Everyone seemed to agree that foundation, mineral powder, or anything else you put on your entire face and wear all day is worth spending the most money on. I use Clinique, but this is a trial and error type of problem. Some people swear by mineral powder. Some prefer just tinted moisturizer. Read this article from Oprah (yes, I know, but seriously — it's useful), and go play at Sephora and the makeup counters. If you're going to clog your pores with something, make sure you look great doing it.
Whether it be creamy or more of a stick, there are a wide range of choices for concealer. My friends generally go for the drugstore option (rolling in at around $6-$8). Total Beauty has a useful list of the best rated concealers, although most are more expensive, and Real Simple did a nice round-up of the best concealers. Thanks to Real Simple, I personally fell in love with Sonia Kashuk's Take Cover Concealing Stick from Target. It's cheap and easy to use. My only complaint is they're usually sold out!
Mascara-wise, everyone seems to use drugstore mascara. All of their options (Maybelline and Cover Girl were the most popular) ran between $7-$10. Almost none of them used waterproof because it's hard to remove. Here's where I differ. I've been using Clinique Lash Power Mascara Long-Wearing Formula for a while now (I even made my mother bring me some from the States when I was living in New Zealand). It's double the price of drugstore mascara and only lasts a few months. So why use it? Because it's unbelievably easy to remove and lasts all day. Also, as mentioned before, my eyelashes are super blonde, so I need something like that!
There are a lot of options for blush. The main thing is picking out a color that looks best on your face (and compliments your eyes). I rarely use blush because I generally drop it and it cracks and then it's all gone. Makeup Geek has a good round-up of different types of blush, from creme to powder. This is where I'd suggest using the power of Sephora to find the right shade and texture and the power of the drugstore to find the best price.
Eyeshadow and Eyeliner
Everyone agrees that cheaper eyeshadow and eyeliner works just as well — the main thing is how to apply it. Use your friends or an experienced makeup artist for this, although I've had some luck with YouTube tutorials. The key for those is finding someone with a voice that isn't painful to listen to. These two products are generally cheap and plentiful, so go forth and play!

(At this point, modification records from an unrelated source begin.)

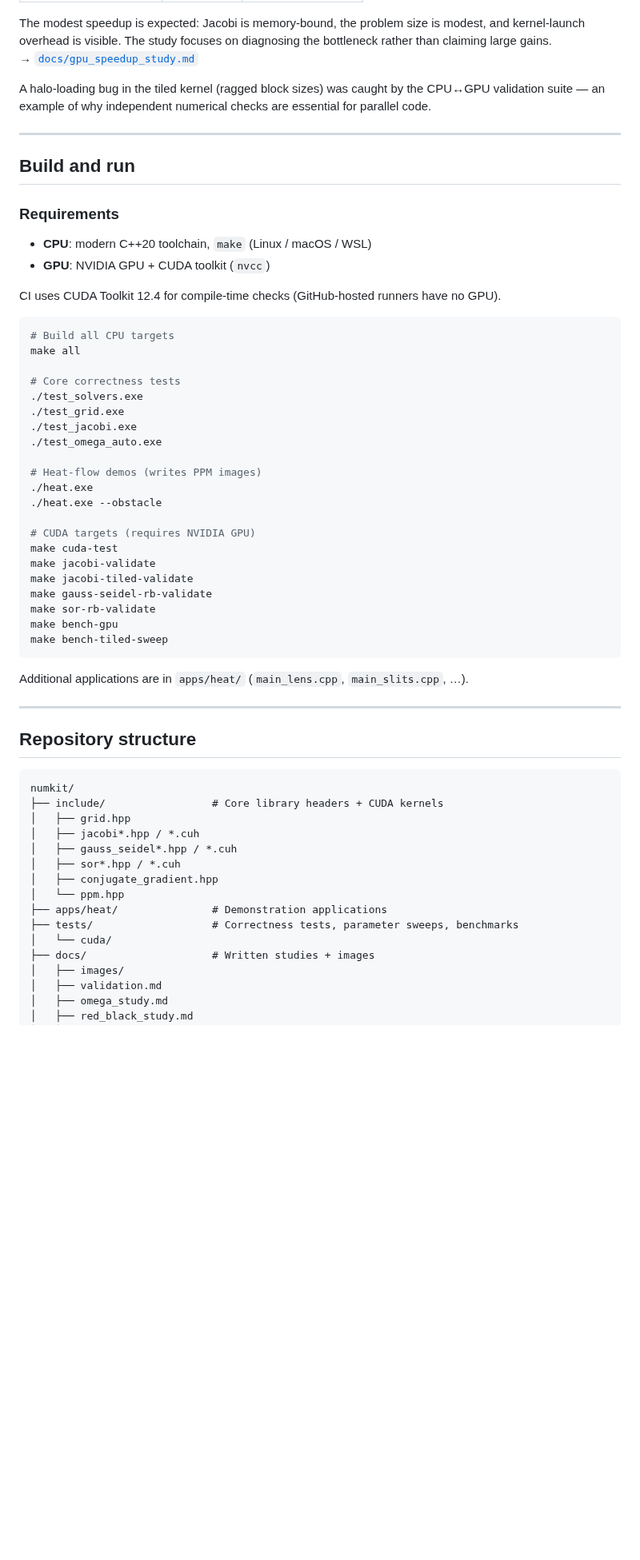
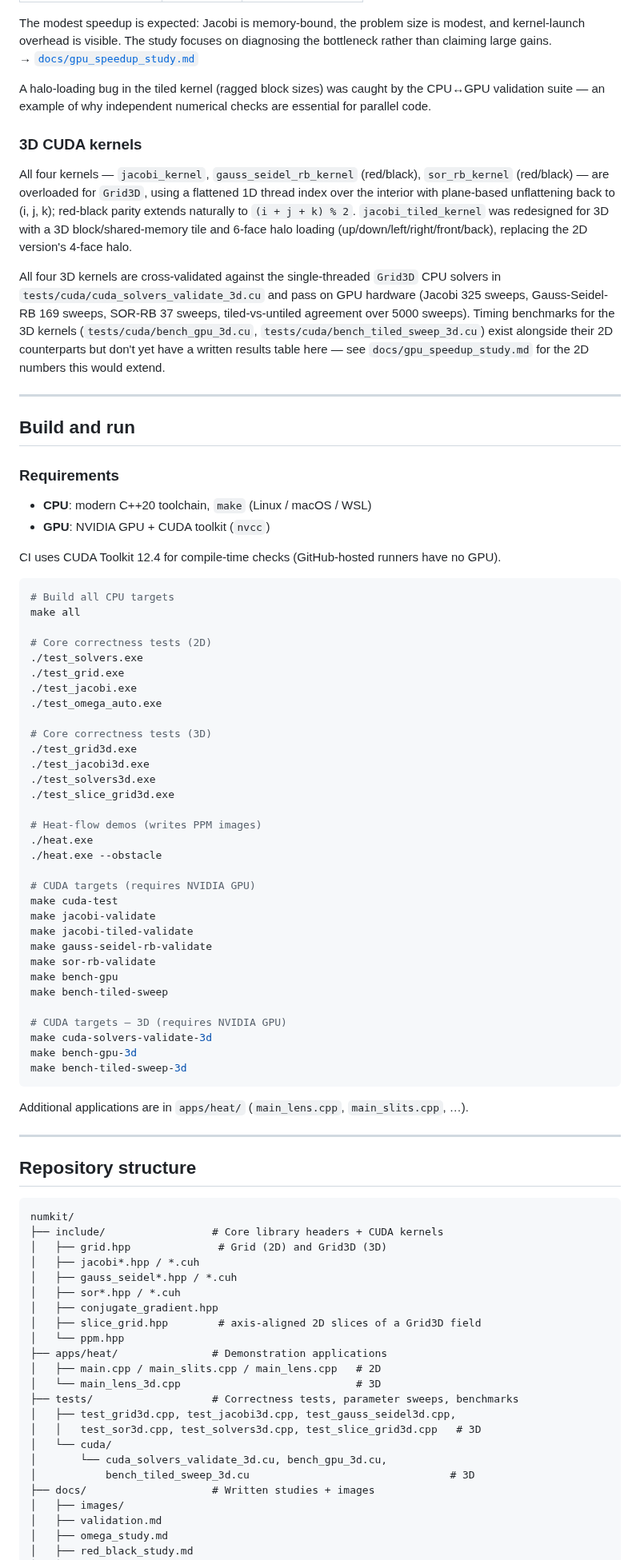
Before and after one commit to jyahdi-byte/numkit, a Markdown page: README.md, the part around one of its changes. Shown at 80% size. Drawn GitHub-style; blank space fills up the shorter version.

Commit message:
Add 3D exentsion to README

````diff
--- a/README.md
+++ b/README.md
@@ -193,6 +212,11 @@ The modest speedup is expected: Jacobi is memory-bound, the problem size is mode
 
 A halo-loading bug in the tiled kernel (ragged block sizes) was caught by the CPU↔GPU validation suite — an example of why independent numerical checks are essential for parallel code.
 
+### 3D CUDA kernels
+All four kernels — `jacobi_kernel`, `gauss_seidel_rb_kernel` (red/black), `sor_rb_kernel` (red/black) — are overloaded for `Grid3D`, using a flattened 1D thread index over the interior with plane-based unflattening back to (i, j, k); red-black parity extends naturally to `(i + j + k) % 2`. `jacobi_tiled_kernel` was redesigned for 3D with a 3D block/shared-memory tile and 6-face halo loading (up/down/left/right/front/back), replacing the 2D version's 4-face halo.
+
+All four 3D kernels are cross-validated against the single-threaded `Grid3D` CPU solvers in `tests/cuda/cuda_solvers_validate_3d.cu` and pass on GPU hardware (Jacobi 325 sweeps, Gauss-Seidel-RB 169 sweeps, SOR-RB 37 sweeps, tiled-vs-untiled agreement over 5000 sweeps). Timing benchmarks for the 3D kernels (`tests/cuda/bench_gpu_3d.cu`, `tests/cuda/bench_tiled_sweep_3d.cu`) exist alongside their 2D counterparts but don't yet have a written results table here — see `docs/gpu_speedup_study.md` for the 2D numbers this would extend.
+
 ---
 
 ## Build and run
@@ -207,11 +231,17 @@ CI uses CUDA Toolkit 12.4 for compile-time checks (GitHub-hosted runners have no
 # Build all CPU targets
 make all
 
-# Core correctness tests
+# Core correctness tests (2D)
 ./test_solvers.exe
 ./test_grid.exe
 ./test_jacobi.exe
 ./test_omega_auto.exe
+
+# Core correctness tests (3D)
+./test_grid3d.exe
+./test_jacobi3d.exe
+./test_solvers3d.exe
+./test_slice_grid3d.exe
 
 # Heat-flow demos (writes PPM images)
 ./heat.exe
@@ -225,6 +255,11 @@ make gauss-seidel-rb-validate
 make sor-rb-validate
 make bench-gpu
 make bench-tiled-sweep
+
+# CUDA targets — 3D (requires NVIDIA GPU)
+make cuda-solvers-validate-3d
+make bench-gpu-3d
+make bench-tiled-sweep-3d
 ```
 
 Additional applications are in `apps/heat/` (`main_lens.cpp`, `main_slits.cpp`, …).
@@ -236,15 +271,22 @@ Additional applications are in `apps/heat/` (`main_lens.cpp`, `main_slits.cpp`,
 ```text
 numkit/
 ├── include/                 # Core library headers + CUDA kernels
-│   ├── grid.hpp
+│   ├── grid.hpp              # Grid (2D) and Grid3D (3D)
 │   ├── jacobi*.hpp / *.cuh
 │   ├── gauss_seidel*.hpp / *.cuh
 │   ├── sor*.hpp / *.cuh
 │   ├── conjugate_gradient.hpp
+│   ├── slice_grid.hpp        # axis-aligned 2D slices of a Grid3D field
 │   └── ppm.hpp
 ├── apps/heat/               # Demonstration applications
+│   ├── main.cpp / main_slits.cpp / main_lens.cpp   # 2D
+│   └── main_lens_3d.cpp                            # 3D
 ├── tests/                   # Correctness tests, parameter sweeps, benchmarks
+│   ├── test_grid3d.cpp, test_jacobi3d.cpp, test_gauss_seidel3d.cpp,
+│   │   test_sor3d.cpp, test_solvers3d.cpp, test_slice_grid3d.cpp   # 3D
 │   └── cuda/
+│       └── cuda_solvers_validate_3d.cu, bench_gpu_3d.cu,
+│           bench_tiled_sweep_3d.cu                                # 3D
 ├── docs/                    # Written studies + images
 │   ├── images/
 │   ├── validation.md
````
Also changed, not shown: other parts of README.md (+28 -9 lines), docs/images/lens3d_after_i_mid.png (added), docs/images/lens3d_after_j_mid.png (added), docs/images/lens3d_after_k_mid.png (added), 2 other files.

For lipstick, it all depends on what color you prefer and how chapped your lips are. Pick out a color that works for you from a makeup counter or Sephora, and find the cheap version at the drugstore. If that doesn't work, try, try again. Babble.com did this experiment with just one color, but there are plenty of chances to figure it out!
Overall, it seems having good tools is important — eyelash curlers, brushes, and sponges. But if you don't know how to use them, it might defeat the purpose. As mentioned multiple times, ask a lot of questions!
I'm sure you've got a lot to add, so please do! I'm unbelievably interested in what you have to say on the subject of makeup. What works for you?
Disclaimer: The links and mentions on this site may be affiliate links. But they do not affect the actual opinions and recommendations of the authors.
Wise Bread is a participant in the Amazon Services LLC Associates Program, an affiliate advertising program designed to provide a means for sites to earn advertising fees by advertising and linking to amazon.com.